EXERCISE REQUIREMENTS: Search the records for the string "href" and return each line that has it.

[PROVIDED RECORDS Boundary: Start]

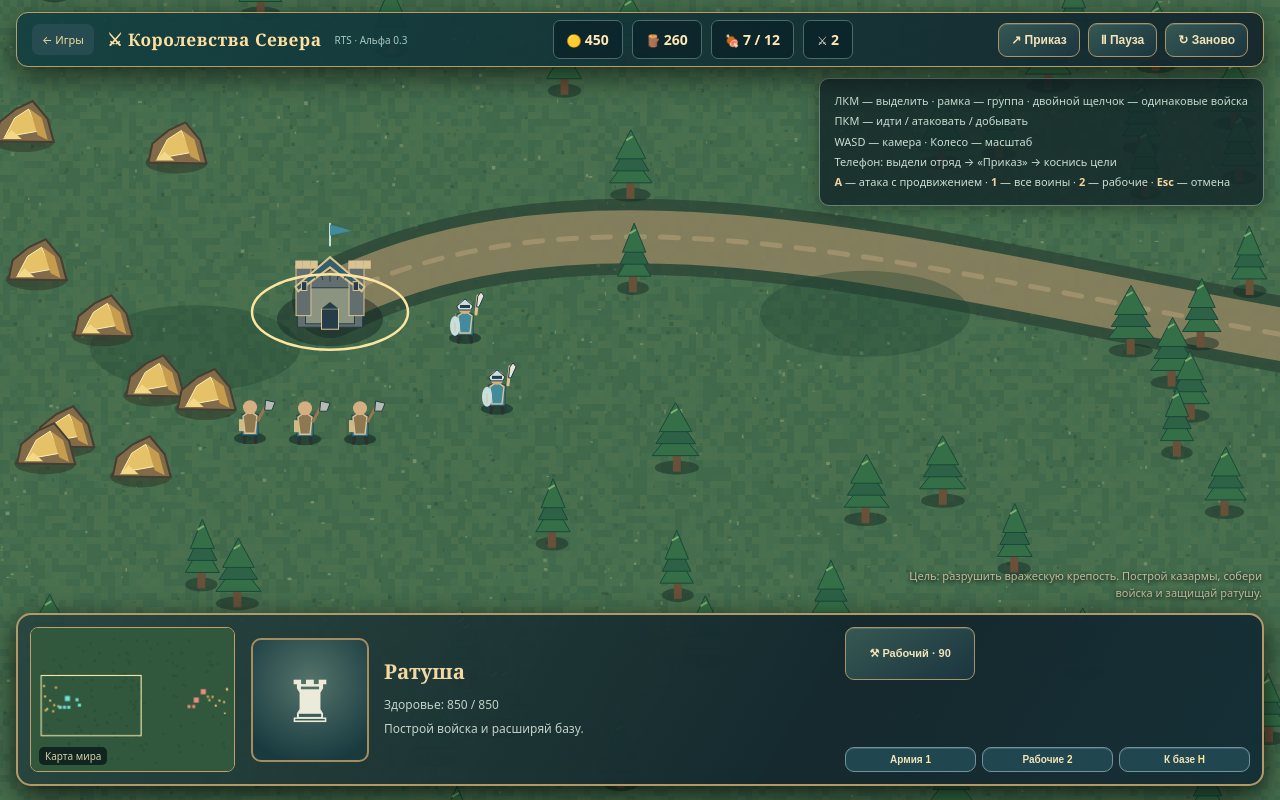
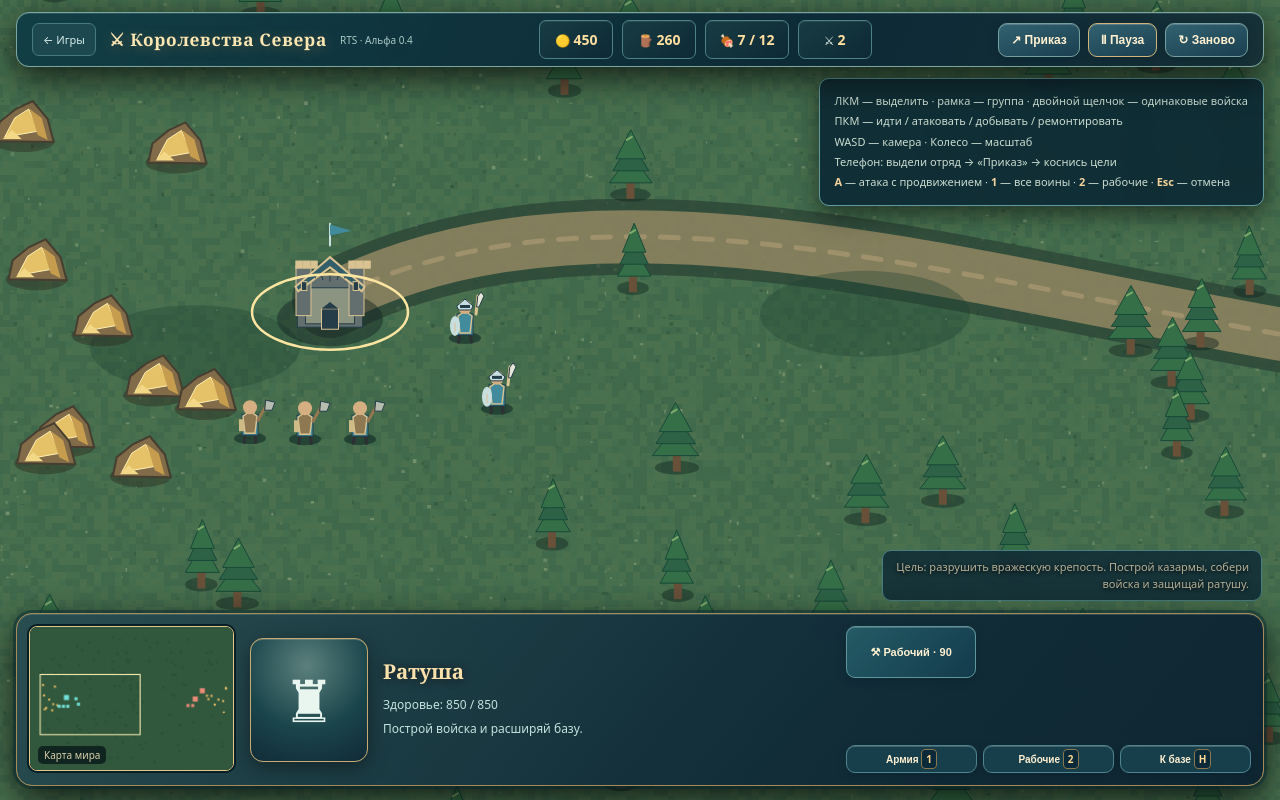
Before and after one commit to koraevgog-create/minigames-center, a plain HTML site: page games/korolevstva-severa/index.html in a window 1280 px wide. Drawn offline with Linux system fonts and the light colour scheme.

Commit message:
Northern Kingdoms v0.4: deploy visual and control polish and refresh assets

```diff
--- a/games/korolevstva-severa/index.html
+++ b/games/korolevstva-severa/index.html
@@ -1,9 +1,9 @@
-<!doctype html><html lang="ru"><head><meta charset="utf-8"><meta name="viewport" content="width=device-width,initial-scale=1"><meta name="theme-color" content="#102529"><title>Королевства Севера — RTS | MiniGames Center</title><link rel="stylesheet" href="styles.css?v=02"></head><body>
+<!doctype html><html lang="ru"><head><meta charset="utf-8"><meta name="viewport" content="width=device-width,initial-scale=1"><meta name="theme-color" content="#102529"><title>Королевства Севера — RTS | MiniGames Center</title><link rel="stylesheet" href="styles.css?v=04"><link rel="stylesheet" href="polish.css?v=04"></head><body>
 <canvas id="field" aria-label="Поле стратегии в реальном времени"></canvas>
-<header class="top"><div class="brand"><a href="../../" title="Вернуться к библиотеке">← Игры</a><strong>⚔ Королевства Севера</strong><small>RTS · Альфа 0.3</small></div><div class="resources"><span>🟡 <b id="gold">450</b></span><span>🪵 <b id="wood">260</b></span><span>🍖 <b id="supply">5 / 12</b></span><span>⚔ <b id="enemyCount">0</b></span></div><div class="topactions"><button id="pause" title="Пробел">Ⅱ Пауза</button><button id="restart">↻ Заново</button></div></header>
-<aside class="guide">ЛКМ — выделить · рамка — группа · двойной щелчок — одинаковые войска<br>ПКМ — идти / атаковать / добывать<br>WASD — камера · Колесо — масштаб<br>Телефон: выдели отряд → «Приказ» → коснись цели<br><b>A</b> — атака с продвижением · <b>1</b> — все воины · <b>2</b> — рабочие · <b>Esc</b> — отмена</aside>
+<header class="top"><div class="brand"><a href="../../" title="Вернуться к библиотеке">← Игры</a><strong>⚔ Королевства Севера</strong><small>RTS · Альфа 0.4</small></div><div class="resources"><span>🟡 <b id="gold">450</b></span><span>🪵 <b id="wood">260</b></span><span>🍖 <b id="supply">5 / 12</b></span><span>⚔ <b id="enemyCount">0</b></span></div><div class="topactions"><button id="pause" title="Пробел">Ⅱ Пауза</button><button id="restart">↻ Заново</button></div></header>
+<aside class="guide">ЛКМ — выделить · рамка — группа · двойной щелчок — одинаковые войска<br>ПКМ — идти / атаковать / добывать / ремонтировать<br>WASD — камера · Колесо — масштаб<br>Телефон: выдели отряд → «Приказ» → коснись цели<br><b>A</b> — атака с продвижением · <b>1</b> — все воины · <b>2</b> — рабочие · <b>Esc</b> — отмена</aside>
 <div class="toast" id="toast" role="status"></div>
 <div class="objective">Цель: разрушить вражескую крепость. Построй казармы, собери войска и защищай ратушу.</div>
 <footer class="hud"><section class="mapblock"><canvas id="minimap" width="200" height="140" aria-label="Мини-карта"></canvas><span>Карта мира</span></section><section class="selection"><div class="portrait" id="portrait">🏰</div><div class="unitinfo"><h2 id="unitName">Королевства Севера</h2><p id="unitInfo">Выбери здание или отряд.</p><p id="unitHP">Рабочие добывают ресурсы, воины защищают базу.</p><small id="selectionCount"></small></div></section><section class="actions"><div id="actions" class="actiongrid"></div><div class="commands"><button id="selectArmy">Армия <kbd>1</kbd></button><button id="selectWorkers">Рабочие <kbd>2</kbd></button><button id="home">К базе <kbd>H</kbd></button></div></section></footer>
 <div class="overlay" id="end" hidden><div class="endcard"><h1 id="endTitle"></h1><p id="endText"></p><button id="playAgain">Новая партия</button><a href="../../">← Библиотека игр</a></div></div>
-<script src="core.js?v=03" defer></script><script src="art.js?v=03" defer></script><script src="render.js?v=03" defer></script><script src="controls.js?v=03" defer></script></body></html>
+<script src="core.js?v=04" defer></script><script src="art.js?v=04" defer></script><script src="render.js?v=04" defer></script><script src="controls.js?v=04" defer></script></body></html>
```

[PROVIDED RECORDS Boundary: End]

ANSWER AREA:
-<!doctype html><html lang="ru"><head><meta charset="utf-8"><meta name="viewport" content="width=device-width,initial-scale=1"><meta name="theme-color" content="#102529"><title>Королевства Севера — RTS | MiniGames Center</title><link rel="stylesheet" href="styles.css?v=02"></head><body>
+<!doctype html><html lang="ru"><head><meta charset="utf-8"><meta name="viewport" content="width=device-width,initial-scale=1"><meta name="theme-color" content="#102529"><title>Королевства Севера — RTS | MiniGames Center</title><link rel="stylesheet" href="styles.css?v=04"><link rel="stylesheet" href="polish.css?v=04"></head><body>
-<header class="top"><div class="brand"><a href="../../" title="Вернуться к библиотеке">← Игры</a><strong>⚔ Королевства Севера</strong><small>RTS · Альфа 0.3</small></div><div class="resources"><span>🟡 <b id="gold">450</b></span><span>🪵 <b id="wood">260</b></span><span>🍖 <b id="supply">5 / 12</b></span><span>⚔ <b id="enemyCount">0</b></span></div><div class="topactions"><button id="pause" title="Пробел">Ⅱ Пауза</button><button id="restart">↻ Заново</button></div></header>
+<header class="top"><div class="brand"><a href="../../" title="Вернуться к библиотеке">← Игры</a><strong>⚔ Королевства Севера</strong><small>RTS · Альфа 0.4</small></div><div class="resources"><span>🟡 <b id="gold">450</b></span><span>🪵 <b id="wood">260</b></span><span>🍖 <b id="supply">5 / 12</b></span><span>⚔ <b id="enemyCount">0</b></span></div><div class="topactions"><button id="pause" title="Пробел">Ⅱ Пауза</button><button id="restart">↻ Заново</button></div></header>
 <div class="overlay" id="end" hidden><div class="endcard"><h1 id="endTitle"></h1><p id="endText"></p><button id="playAgain">Новая партия</button><a href="../../">← Библиотека игр</a></div></div>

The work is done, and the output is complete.